1. Honor your hunger and fullness
Endless appetizers, stressful situations, and an “eat it while you can” mentality all contribute to mindless eating. Often, this is justified by a commitment to increased dieting and exercise after the holidays. This perspective may lead to yo-yo dieting and even greater weight gain, not to mention increased stress. One way to avoid these pitfalls and enjoy the holidays without fear of going overboard is to practice mindful eating guided by hunger signals.
In order to follow these cues:
- Avoid arriving to the holiday meal overly hungry or full. While skipping breakfast to save room for extras has become popular, such tactics increase the likelihood of overeating.
- Note your fullness throughout the meal, perhaps rating it on a scale of 1-10. Maybe you choose to stop just when you are approaching a full feeling. On the other hand, you might decide to eat to a greater point of fullness than usual during this special occasion. The choice should be intentional. You should feel empowered to refuse food pushers or ask for a container for leftovers.
2. Savor the experience
Rather than avoiding your favorite holiday foods completely, mindfully selecting foods that are both satisfying and nourishing will help you to avoid the cycle of restricting and binging. Truly savoring favorite foods gives permission to pass on other items that may not bring the same level of satisfaction. Additionally, this approach eliminates stress, which only contributes to binging. Take note of the flavors and textures of your favorite foods, giving yourself time to really enjoy them. Acknowledge your response to foods without judgement and allow your hunger and satiety cues to guide portions.
3. Establish lifelong habits
Cultivate these mindful eating habits year-long, not just in an effort to avoid weight gain during the holidays. Developing a healthy relationship with food takes practice. As dietitians for the government’s nutrition program for Women, Infants, and Children (WIC), we help families develop these techniques while providing vouchers for nutritious foods. To find out if you qualify, visit http://www.doh.wa.gov/YouandYourFamily/WIC/Eligibility or call 206-326-2060.
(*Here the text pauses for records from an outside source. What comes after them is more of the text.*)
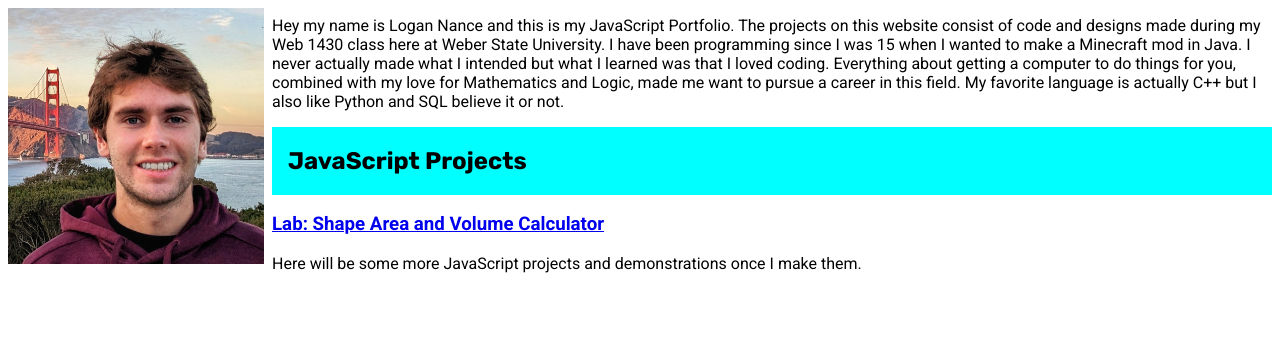
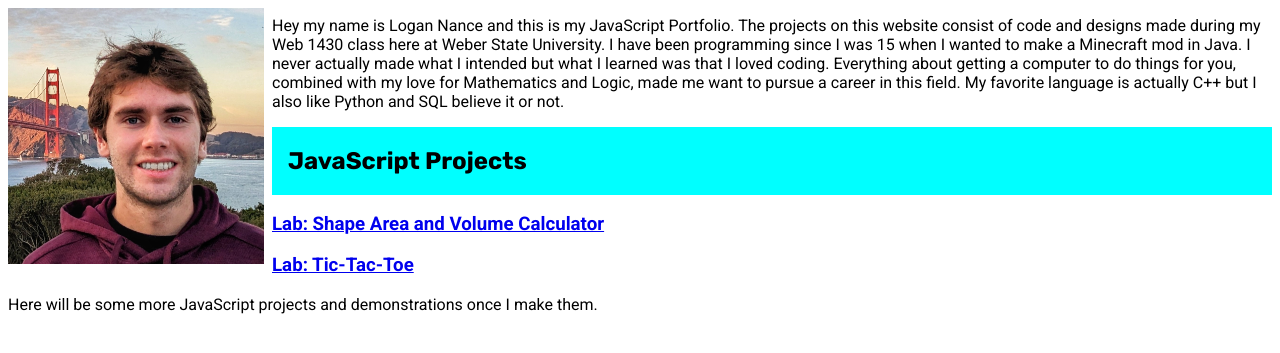
Before and after one commit to logannance1/logannance1.github.io, a plain HTML site: page index.html in a window 1280 px wide. Shown: the part 89-442 px from the top of the page. Drawn offline with Linux system fonts and the light colour scheme; a web font is replaced by a local one.

Commit message:
Update home page with link to tic-tac-toe

```diff
--- a/index.html
+++ b/index.html
@@ -40,6 +40,11 @@
         Lab: Shape Area and Volume Calculator
       </a>
     </h3>
+    <h3>
+      <a href="pages/TicTacToe/index.html">
+        Lab: Tic-Tac-Toe
+      </a>
+    </h3>
     <p>
       Here will be some more JavaScript projects and demonstrations once I
       make them.
```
Want more local health news and tips? Subscribe to the NW Health email newsletter!
By Elizabeth Hulbrock, MPH, RD, CD
WIC and MSS Dietitian
The Women, Infants and Children’s program (WIC) is a supplemental food and nutrition program for pregnant women, new moms, and children 0-5 years of age. Through WIC, women and children receive financial assistance in purchasing food, counseling and information on healthy eating, breastfeeding support and information and referrals to health care and other community resources. Eligibility is based on income; more information can be at www.doh.wa.gov/YouAndYourFamily/WIC/Eligibility. WIC is provided at the following Kaiser Permanente locations: Burien, Capitol Hill, Rainier Valley, and the Teen Pregnancy and Parenting Clinic. To learn more or to schedule an appointment please call (206) 326-2060.